Managing employees should be top concern
Many farms, ranches and ag businesses across Wyoming are family owned and operated, but University of Wyoming Extension Educator John Hewlett comments managing employees can be key in operations.
“Within the business of agriculture, it makes things easier for managers if employees better understand where they fit,” Hewlett says. “We should develop a system for evaluating employee responsibilities in addition to the work capacity for some employees.”
Employees should understand what they are responsible for and how to do their jobs, which means that employers must take an active role in managing employees.
Hewlett notes that one of the most important aspects of evaluating performance is setting up a communication structure with employees.
“This implies that we should have conversations so employees understand what is expected,” he says. “If there are questions, we can interact to clarify.”
Open lines of communication help employers to avoid wrecks in the operation where employees thought they had authority to act and didn’t or did not understand their role.
“The idea is to avoid a wreck down the road,” Hewlett says. “We want to enhance employee ability, which also includes direct training.”
To enhance employee abilities, Hewlett notes that it is important to discover what motivates them.
“A lot of people think motivation is all about pay, but those of us in agriculture are probably not involved in what we are doing because of the pay,” he says. “Employees don’t enter jobs necessarily for the pay.”
Employees are also motivated by the possibility for experience, the location of the career, the responsibility or the challenges involved.
“We have to take these things into account,” Hewlett says. “Pay and performance are the biggest things we have control over. But are there possibilities for indirect compensation? Is that clear to the employee? There might be a need for communication so that everyone is clear on compensation.”
The chance for advancement may be another motivating factor.
Those employees who also supervise others are particularly important on ag operations, and Hewlett notes that they are the linchpins of the operation.
“They are caught in the middle,” he says. “Sometimes they are part of the crew and accomplishing the day-to-day work, but other times they are the point at which business turns.”
“They are key to making sure the business operates the way we have in mind,” Hewlett comments.
Since those employees are supervising the work of others, determining how much responsibility they have and how it is delegated is important, he continued.
“There are some discussions that should be had to help us decide what kinds of things are worth delegating and which may be easier to take care of as the ranch owner,” Hewlett explains.
It is also important to consider, after work is delegated, how to communicate what work should be done.
“How that delegation is carried out in terms of supervisor instructions is also important,” Hewlett continues. “There are lots of styles of instruction.”
For example, he explains that authoritarian supervisors operate under a system where workers are told what to do and then receive criticism if the work isn’t carried out as expected by the supervisor.
“The other levels involve more thinking from the workers about how we are going to carry out work as opposed to management describing how they want it to happen,” he says, noting that other styles of management involve employees more directly in making decisions. “We can also give employees ideas about the direction we want to go and the boundaries.”
“One way is not right or wrong,” Hewlett says. “In different circumstances, on different operations, there are some situations that lead to one approach over the other.”
At the same time, Hewlett mentions that leadership styles can also facilitate employee growth and may help reward employees for their success.
“How can we use leadership to bring out the skills of our employees so they can become more autonomous and take over some responsibility from management?” he asked. “Starting off with an authoritative approach and working to more of a coaching situation can help people move forward and build responsibility within the organization.”
Evaluating employees based on their supervisory performance, Hewlett continues, is also an important part of management.
“Hiring someone with experience helps with supervisory performance, but that doesn’t mean we can’t mentor people into those roles,” he says. “There are things we can do to coach them into being more effective in team situations.”
Hewlett notes that there are various stages of team performance and formation that can help employees to be effective and efficient.
“We have to have a formalized process for managing and evaluating employees,” Hewlett says. “This is critical to getting our job done.
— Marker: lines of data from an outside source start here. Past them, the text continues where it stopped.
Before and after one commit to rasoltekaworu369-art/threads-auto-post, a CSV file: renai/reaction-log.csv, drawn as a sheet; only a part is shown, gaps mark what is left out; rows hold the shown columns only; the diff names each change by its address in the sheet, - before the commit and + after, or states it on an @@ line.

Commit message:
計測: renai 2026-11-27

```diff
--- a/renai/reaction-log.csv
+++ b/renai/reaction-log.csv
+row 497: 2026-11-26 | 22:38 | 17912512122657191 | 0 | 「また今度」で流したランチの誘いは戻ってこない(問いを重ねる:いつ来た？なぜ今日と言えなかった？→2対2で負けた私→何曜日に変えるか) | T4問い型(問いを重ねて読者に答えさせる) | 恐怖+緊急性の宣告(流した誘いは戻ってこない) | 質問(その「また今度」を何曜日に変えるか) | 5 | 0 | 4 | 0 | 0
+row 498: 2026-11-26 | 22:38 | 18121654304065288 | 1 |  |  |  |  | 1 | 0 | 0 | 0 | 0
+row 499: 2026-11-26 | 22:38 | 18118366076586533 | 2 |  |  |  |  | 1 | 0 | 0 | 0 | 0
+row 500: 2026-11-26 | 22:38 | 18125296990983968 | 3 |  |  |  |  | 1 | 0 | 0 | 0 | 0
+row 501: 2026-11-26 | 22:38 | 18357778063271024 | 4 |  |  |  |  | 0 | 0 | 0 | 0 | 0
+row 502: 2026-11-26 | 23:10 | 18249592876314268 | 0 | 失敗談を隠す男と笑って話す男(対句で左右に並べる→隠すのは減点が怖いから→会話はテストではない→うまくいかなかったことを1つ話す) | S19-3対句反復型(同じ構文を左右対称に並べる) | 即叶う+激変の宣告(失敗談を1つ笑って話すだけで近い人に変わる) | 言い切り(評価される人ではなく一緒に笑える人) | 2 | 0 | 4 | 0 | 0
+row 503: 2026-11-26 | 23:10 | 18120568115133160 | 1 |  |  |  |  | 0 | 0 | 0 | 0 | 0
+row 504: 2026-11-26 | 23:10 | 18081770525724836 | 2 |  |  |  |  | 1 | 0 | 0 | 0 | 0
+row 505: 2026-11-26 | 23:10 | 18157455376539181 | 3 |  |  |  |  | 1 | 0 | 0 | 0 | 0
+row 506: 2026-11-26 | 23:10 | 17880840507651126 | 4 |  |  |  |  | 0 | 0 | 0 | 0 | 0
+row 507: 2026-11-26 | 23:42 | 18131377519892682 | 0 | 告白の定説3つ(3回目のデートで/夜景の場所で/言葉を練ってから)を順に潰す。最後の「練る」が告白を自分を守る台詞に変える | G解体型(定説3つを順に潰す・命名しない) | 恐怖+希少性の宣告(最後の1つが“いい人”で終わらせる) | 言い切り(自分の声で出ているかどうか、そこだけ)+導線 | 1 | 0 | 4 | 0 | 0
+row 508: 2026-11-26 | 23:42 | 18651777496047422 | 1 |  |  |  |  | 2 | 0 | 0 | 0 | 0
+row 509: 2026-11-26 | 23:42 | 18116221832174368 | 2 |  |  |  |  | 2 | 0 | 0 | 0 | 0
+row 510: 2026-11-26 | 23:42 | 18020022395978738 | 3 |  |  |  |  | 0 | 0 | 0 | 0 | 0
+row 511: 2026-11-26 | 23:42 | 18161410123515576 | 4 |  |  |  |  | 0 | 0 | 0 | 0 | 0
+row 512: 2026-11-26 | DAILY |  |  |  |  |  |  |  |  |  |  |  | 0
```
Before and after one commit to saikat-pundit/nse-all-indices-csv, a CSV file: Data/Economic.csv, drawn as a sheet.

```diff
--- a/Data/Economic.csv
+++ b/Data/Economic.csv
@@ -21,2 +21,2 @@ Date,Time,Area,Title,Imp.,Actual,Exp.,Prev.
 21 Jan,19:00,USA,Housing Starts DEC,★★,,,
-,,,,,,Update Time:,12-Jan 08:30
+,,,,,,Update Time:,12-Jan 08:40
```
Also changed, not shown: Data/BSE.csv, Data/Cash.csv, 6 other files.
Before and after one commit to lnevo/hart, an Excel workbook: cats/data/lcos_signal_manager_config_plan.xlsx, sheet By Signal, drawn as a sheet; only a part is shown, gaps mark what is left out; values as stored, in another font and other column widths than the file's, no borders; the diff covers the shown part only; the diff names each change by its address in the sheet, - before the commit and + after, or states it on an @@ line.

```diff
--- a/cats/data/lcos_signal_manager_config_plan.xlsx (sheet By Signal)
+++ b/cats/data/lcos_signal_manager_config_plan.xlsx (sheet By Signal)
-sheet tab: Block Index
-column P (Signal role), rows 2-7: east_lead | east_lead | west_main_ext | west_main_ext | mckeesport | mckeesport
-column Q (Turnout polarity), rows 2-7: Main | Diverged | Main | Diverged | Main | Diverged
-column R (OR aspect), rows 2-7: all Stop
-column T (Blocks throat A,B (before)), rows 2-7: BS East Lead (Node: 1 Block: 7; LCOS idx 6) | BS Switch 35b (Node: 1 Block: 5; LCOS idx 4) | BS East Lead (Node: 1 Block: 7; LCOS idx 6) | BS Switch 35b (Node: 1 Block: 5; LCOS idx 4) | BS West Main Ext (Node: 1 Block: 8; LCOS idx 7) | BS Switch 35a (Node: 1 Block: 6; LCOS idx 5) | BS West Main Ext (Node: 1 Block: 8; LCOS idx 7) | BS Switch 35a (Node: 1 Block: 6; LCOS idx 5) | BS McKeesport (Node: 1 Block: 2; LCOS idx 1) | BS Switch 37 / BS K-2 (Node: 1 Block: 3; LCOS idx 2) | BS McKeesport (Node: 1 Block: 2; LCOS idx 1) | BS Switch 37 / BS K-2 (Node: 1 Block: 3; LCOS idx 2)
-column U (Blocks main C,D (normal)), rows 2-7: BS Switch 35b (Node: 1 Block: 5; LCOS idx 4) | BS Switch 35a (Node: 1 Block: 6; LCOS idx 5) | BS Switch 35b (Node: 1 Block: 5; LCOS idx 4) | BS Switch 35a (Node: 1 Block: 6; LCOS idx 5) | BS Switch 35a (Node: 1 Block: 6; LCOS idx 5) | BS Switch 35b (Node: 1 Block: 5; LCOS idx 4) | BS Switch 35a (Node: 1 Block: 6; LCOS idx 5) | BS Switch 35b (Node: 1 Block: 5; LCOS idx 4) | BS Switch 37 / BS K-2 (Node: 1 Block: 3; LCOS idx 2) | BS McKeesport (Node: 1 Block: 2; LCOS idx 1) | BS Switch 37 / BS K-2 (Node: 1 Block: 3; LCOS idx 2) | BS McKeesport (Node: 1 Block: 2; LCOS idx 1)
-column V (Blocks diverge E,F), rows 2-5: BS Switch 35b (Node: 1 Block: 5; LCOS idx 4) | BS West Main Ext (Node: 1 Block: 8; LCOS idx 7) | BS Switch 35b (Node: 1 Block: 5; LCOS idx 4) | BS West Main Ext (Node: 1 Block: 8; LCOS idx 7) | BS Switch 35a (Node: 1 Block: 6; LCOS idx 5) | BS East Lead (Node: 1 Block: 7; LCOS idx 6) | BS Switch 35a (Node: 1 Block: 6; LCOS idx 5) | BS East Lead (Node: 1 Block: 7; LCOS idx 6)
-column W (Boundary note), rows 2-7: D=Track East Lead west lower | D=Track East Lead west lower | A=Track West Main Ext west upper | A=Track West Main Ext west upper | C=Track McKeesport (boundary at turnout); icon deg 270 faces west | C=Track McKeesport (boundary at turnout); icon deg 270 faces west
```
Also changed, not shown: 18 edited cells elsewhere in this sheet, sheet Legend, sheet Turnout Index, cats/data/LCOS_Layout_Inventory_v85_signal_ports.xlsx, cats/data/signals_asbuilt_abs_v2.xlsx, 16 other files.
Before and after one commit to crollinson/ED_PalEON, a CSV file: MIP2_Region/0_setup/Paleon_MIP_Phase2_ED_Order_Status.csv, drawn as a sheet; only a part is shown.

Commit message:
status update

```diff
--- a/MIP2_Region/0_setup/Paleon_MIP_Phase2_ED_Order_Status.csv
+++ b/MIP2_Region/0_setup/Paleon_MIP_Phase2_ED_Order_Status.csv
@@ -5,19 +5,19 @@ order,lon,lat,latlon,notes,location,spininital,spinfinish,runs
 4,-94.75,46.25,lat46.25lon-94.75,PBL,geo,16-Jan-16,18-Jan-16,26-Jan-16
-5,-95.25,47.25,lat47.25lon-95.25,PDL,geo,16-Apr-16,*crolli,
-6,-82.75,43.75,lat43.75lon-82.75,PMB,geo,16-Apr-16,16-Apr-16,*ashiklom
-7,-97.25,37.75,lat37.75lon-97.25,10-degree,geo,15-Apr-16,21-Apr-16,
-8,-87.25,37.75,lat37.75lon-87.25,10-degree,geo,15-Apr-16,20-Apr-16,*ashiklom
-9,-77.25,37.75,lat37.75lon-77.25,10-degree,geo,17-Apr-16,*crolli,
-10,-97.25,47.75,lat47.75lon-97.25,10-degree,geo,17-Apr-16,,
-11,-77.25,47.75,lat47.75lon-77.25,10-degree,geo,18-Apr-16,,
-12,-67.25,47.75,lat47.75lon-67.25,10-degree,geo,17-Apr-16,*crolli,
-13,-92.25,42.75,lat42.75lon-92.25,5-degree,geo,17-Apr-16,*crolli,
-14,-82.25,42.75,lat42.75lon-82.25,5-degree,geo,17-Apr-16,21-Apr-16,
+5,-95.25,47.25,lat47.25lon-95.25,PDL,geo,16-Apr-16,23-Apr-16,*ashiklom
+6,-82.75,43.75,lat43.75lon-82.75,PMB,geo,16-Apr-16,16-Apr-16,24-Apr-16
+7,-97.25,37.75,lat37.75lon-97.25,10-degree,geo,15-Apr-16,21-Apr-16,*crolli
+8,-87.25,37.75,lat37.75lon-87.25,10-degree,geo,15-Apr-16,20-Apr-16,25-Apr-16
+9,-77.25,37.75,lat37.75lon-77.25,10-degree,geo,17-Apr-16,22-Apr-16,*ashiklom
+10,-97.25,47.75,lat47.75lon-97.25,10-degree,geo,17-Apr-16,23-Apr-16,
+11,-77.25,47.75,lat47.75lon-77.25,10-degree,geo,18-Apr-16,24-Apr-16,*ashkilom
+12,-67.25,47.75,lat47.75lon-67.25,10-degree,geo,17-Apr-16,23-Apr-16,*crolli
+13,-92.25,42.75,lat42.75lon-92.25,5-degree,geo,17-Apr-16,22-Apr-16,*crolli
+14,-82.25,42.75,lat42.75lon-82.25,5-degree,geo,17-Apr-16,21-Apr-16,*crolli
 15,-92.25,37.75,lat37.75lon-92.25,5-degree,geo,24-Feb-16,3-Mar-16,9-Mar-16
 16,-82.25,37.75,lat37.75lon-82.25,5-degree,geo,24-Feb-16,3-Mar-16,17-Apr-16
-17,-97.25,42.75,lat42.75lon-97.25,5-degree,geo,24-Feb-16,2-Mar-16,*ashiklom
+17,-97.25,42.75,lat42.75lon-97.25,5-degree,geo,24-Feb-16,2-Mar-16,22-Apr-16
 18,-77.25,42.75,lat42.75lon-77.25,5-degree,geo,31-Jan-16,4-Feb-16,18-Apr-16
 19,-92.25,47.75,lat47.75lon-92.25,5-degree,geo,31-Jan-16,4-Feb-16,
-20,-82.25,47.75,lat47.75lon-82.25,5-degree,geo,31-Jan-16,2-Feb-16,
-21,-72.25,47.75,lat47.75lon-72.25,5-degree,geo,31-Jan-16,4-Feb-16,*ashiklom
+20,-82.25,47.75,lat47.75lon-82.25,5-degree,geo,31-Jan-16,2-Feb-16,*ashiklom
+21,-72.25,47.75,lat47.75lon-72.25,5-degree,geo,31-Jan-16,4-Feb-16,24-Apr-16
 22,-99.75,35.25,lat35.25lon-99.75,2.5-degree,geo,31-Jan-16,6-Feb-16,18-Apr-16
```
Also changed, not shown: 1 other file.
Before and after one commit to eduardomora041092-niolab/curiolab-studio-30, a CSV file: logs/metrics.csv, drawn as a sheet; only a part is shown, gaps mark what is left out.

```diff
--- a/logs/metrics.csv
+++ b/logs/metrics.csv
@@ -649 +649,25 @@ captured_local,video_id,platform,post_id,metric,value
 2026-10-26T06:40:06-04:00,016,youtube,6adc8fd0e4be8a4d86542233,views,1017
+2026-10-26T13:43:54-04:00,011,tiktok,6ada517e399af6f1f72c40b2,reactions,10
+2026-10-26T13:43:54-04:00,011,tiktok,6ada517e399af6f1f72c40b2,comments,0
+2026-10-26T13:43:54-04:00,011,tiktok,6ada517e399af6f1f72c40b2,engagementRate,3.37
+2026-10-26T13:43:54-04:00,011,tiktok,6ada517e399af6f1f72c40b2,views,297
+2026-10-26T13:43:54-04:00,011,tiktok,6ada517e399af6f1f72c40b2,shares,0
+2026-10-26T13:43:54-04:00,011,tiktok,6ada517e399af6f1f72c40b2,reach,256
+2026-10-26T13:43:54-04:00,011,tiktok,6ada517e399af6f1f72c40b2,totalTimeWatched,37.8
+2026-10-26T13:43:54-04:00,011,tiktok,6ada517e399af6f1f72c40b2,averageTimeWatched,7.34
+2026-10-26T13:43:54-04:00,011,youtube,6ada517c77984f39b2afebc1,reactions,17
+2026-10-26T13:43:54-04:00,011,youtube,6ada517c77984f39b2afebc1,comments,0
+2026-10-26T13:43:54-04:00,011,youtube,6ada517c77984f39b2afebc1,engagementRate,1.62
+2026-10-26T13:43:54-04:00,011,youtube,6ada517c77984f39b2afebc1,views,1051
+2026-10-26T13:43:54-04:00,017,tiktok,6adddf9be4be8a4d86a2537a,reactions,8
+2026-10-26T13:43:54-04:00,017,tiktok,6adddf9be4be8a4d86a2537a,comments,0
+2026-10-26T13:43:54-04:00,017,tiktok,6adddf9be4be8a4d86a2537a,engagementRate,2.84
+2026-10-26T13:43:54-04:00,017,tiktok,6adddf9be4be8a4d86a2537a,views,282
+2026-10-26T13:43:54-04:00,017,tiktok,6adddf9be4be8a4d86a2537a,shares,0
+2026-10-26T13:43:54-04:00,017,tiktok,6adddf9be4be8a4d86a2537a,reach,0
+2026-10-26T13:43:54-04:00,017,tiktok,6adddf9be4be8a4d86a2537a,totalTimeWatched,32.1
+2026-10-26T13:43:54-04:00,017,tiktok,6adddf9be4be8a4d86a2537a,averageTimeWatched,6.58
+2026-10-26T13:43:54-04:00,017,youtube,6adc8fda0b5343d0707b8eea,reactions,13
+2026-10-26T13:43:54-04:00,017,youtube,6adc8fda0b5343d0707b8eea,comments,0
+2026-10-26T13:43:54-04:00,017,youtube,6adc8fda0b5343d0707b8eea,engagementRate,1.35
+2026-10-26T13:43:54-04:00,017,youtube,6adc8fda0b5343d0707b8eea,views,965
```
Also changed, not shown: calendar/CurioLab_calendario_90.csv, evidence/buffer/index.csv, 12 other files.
Most ag operators have a sketchy system in place, but there are ways to make it better.”
Hewlett spoke during the 2015 Progressive Rancher Forum, held on Nov. 30 in Casper.
Saige Albert is managing editor of the Wyoming Livestock Roundup and can be reached at email@example.com.